The pomegranates are at their ripest in November. The name pomegranate means Apple of Granada ??? which is the city on the other side of the mountains. Yesterday I bought two collarless shirts there for ten euros each. I would imagine the shirts with collars cost more ??? but I don???t know this for certain. That’s just me thinking logically.
Oranges are just beginning to ripen and drop off the trees. People drive over them ??? and pomegranates too. And olives and almonds and sweet chestnuts.
This morning the Sierra Nevada ??? the highest mountain range in Spain ??? is cloaked in dark clouds.
Glancing down the camino, Sierra de Lujar is bathed in sunshine.
Arriving in Orgiva we refresh ourselves with beer.
And a friendly chap in Molino???s provides us with tapas.

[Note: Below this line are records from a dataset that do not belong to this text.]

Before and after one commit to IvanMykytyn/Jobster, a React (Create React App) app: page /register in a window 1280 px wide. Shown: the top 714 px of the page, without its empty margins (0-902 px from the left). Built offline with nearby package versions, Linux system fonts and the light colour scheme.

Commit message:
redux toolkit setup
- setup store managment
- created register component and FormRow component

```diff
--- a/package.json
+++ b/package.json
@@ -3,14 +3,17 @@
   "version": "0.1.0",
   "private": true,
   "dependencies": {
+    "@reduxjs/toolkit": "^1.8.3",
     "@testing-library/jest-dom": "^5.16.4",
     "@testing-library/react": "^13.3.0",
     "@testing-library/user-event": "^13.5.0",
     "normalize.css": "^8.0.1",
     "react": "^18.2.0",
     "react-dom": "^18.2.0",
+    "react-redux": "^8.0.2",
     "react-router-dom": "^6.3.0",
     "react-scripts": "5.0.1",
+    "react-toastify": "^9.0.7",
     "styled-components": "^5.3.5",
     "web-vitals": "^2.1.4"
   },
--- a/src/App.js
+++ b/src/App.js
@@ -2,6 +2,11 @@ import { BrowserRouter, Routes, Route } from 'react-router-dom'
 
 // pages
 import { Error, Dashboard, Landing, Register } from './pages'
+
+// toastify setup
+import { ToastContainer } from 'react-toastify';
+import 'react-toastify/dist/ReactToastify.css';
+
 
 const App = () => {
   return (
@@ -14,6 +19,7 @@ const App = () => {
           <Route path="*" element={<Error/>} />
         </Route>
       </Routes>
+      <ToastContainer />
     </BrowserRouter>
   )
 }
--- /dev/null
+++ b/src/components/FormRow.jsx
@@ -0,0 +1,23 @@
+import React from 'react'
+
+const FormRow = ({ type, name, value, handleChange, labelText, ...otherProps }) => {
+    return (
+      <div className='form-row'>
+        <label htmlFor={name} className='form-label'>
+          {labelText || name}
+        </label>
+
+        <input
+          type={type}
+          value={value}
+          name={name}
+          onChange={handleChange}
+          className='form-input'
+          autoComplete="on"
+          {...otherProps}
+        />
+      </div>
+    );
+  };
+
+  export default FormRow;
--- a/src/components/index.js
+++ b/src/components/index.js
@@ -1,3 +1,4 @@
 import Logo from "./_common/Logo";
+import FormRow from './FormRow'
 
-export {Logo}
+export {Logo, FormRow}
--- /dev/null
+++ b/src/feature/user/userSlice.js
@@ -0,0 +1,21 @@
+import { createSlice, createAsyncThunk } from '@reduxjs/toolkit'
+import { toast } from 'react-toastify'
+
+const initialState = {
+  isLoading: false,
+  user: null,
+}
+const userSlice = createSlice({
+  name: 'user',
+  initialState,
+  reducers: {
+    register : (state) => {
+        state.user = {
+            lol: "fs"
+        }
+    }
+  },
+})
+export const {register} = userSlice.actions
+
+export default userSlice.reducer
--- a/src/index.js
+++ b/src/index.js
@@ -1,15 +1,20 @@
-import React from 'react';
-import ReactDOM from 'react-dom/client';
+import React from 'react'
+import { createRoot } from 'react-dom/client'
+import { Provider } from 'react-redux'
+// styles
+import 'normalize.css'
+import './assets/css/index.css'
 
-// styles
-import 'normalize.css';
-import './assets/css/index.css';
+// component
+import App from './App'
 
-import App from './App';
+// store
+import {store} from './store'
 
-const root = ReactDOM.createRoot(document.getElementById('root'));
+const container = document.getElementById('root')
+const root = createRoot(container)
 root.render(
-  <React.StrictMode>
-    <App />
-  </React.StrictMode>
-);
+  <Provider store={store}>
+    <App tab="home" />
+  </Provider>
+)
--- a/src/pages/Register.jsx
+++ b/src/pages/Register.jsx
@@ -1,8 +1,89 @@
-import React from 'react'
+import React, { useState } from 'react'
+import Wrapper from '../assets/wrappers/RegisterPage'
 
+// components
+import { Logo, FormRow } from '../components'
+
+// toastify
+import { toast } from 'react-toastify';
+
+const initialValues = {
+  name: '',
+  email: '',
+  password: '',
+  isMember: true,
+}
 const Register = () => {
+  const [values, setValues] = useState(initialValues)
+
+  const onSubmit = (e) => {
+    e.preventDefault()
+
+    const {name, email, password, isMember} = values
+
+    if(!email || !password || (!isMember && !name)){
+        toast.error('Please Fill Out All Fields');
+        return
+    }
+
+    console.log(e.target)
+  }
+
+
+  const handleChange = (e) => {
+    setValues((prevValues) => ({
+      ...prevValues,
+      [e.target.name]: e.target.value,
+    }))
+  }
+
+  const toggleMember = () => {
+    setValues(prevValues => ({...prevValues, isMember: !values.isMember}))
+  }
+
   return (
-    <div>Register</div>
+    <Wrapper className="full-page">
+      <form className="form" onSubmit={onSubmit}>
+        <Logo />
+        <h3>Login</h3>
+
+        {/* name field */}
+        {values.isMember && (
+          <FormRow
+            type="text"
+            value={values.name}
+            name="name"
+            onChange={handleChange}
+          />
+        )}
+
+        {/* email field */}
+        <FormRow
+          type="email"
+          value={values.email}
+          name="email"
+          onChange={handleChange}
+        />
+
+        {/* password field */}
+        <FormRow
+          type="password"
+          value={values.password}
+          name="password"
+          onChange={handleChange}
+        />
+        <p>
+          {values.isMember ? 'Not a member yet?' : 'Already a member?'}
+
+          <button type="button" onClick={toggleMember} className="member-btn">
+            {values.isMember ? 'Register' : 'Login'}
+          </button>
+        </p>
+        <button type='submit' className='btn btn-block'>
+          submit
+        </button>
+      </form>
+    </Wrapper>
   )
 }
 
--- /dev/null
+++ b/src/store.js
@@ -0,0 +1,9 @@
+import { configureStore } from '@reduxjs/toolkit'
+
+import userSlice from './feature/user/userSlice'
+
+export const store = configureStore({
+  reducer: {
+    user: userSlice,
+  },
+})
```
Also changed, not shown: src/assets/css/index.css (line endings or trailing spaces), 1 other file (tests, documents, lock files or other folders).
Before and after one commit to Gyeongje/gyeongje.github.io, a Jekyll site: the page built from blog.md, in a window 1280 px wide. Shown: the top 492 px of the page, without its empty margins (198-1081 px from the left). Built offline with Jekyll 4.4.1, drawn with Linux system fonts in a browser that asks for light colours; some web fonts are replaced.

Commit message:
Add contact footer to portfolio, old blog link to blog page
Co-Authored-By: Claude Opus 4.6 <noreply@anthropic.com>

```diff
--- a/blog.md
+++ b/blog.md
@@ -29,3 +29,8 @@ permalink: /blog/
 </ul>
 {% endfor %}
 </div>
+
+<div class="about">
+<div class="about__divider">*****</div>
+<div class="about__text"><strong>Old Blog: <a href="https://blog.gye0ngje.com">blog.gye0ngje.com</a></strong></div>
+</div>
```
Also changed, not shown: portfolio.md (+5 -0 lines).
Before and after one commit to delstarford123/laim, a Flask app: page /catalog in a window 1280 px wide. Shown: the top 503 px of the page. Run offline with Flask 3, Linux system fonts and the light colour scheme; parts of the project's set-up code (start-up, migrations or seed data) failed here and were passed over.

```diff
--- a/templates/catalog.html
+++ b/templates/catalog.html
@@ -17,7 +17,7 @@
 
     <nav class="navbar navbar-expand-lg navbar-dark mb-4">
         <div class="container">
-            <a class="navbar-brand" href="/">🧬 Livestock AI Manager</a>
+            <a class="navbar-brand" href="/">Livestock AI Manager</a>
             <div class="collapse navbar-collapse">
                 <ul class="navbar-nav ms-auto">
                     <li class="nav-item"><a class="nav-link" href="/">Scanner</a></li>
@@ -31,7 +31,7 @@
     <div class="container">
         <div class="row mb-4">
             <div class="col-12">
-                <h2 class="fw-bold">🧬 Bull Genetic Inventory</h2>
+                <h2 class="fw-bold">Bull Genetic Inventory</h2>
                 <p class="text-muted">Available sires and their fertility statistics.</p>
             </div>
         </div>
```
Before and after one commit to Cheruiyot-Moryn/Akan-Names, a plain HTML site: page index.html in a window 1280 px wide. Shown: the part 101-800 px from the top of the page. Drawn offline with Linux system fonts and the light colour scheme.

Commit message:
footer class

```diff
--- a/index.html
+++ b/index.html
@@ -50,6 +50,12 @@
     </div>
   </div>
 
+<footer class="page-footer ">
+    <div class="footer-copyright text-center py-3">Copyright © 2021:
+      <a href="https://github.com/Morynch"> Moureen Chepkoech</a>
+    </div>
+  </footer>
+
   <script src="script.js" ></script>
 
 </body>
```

While a chap on a guitar outside another bar in Plaza Andalucia plays Concierto de Aranjuez very deftly indeed.
Then we wander back down the camino as the moon climbs above Lujar and the sun sets the sky on fire.
That???s the first day over. I think I???ll climb some mountains while I???m here.
Nice report and good photos. An area I don’t know too well.
Hi Richard. It’s a corner of Andalucia we’ve visited several times. Very handy for the mountains and the coast.
You’ve outdone yourself with your pictures, Alen. What a beautiful depiction of your trip on the Camino. I look forward to more stories from ‘The Porch’ :laugh:
All the best!
Hej Hanna. Thank you for that. You will note that Spain’s sky is as blue as Denmark’s. Not as warm though, I bet.
A cold beer and tapas after a nice walk in the sunshine – sounds idyllic.
It beats a can of Coke and a Gregg’s pasty in Darlington town centre on a cold November afternoon. By a country mile.
How can you bear to come back to freezing, dull and gloomy England after being over there at the start of winter? I’d find that really hard!
Never knew that about pomegranate but it makes complete sense…
Blinding sunset photo at the end – I’ve only really seen one decent sunset over here this year.
I can’t bear to be back in freezing, dull and gloomy England. That’s the simple answer to that one, Carol.
We had a few blazing sunsets over there ??? one in a rainstorm when a heavily overcast sky was all pink underneath. I don’t know how that works.
Actually, I did see something similar a couple of nights ago. It was a very gloomy day with more or less total cloud cover, except just at the horizon. When it got dark, the whole of the underneath of the cloud layer went bright pink for about quarter of an hour. I was coming back from a walk and walking towards it so got to watch it – would have been too dark for me to get a photo though (not that I had my camera)…
That sounds plausible. Perhaps, where I was in the mountains, the cloud layer ended down at the coast and the sun had just dipped beneath it. It was pretty impressive. Bright pink clouds and heavy rain.
Wow! It all looks lovely, very warm, sunny and agreeable! That looks to be a dangerous number of goats, though – did you turn and run?!
Ha ha. They are herded down the camino in the morning to the river and back again in the late afternoon, grazing all the way. They are quite harmless though a bit noisy and smelly. It’s a great job though, goat herding. All you need is a dog and the rest of the day is yours. Can’t imagine it pays much, though.
Hmm, well if all else fails I will try goat herding. But I am told it’s quite lonely! :D
If you had a really well trained dog,or goats for that matter,you wouldn`t have to work at all.Maybe just a quick head count on their return each afternoon :)
I’m working on that, Alex. What’s “come bye, lad” in Spanish?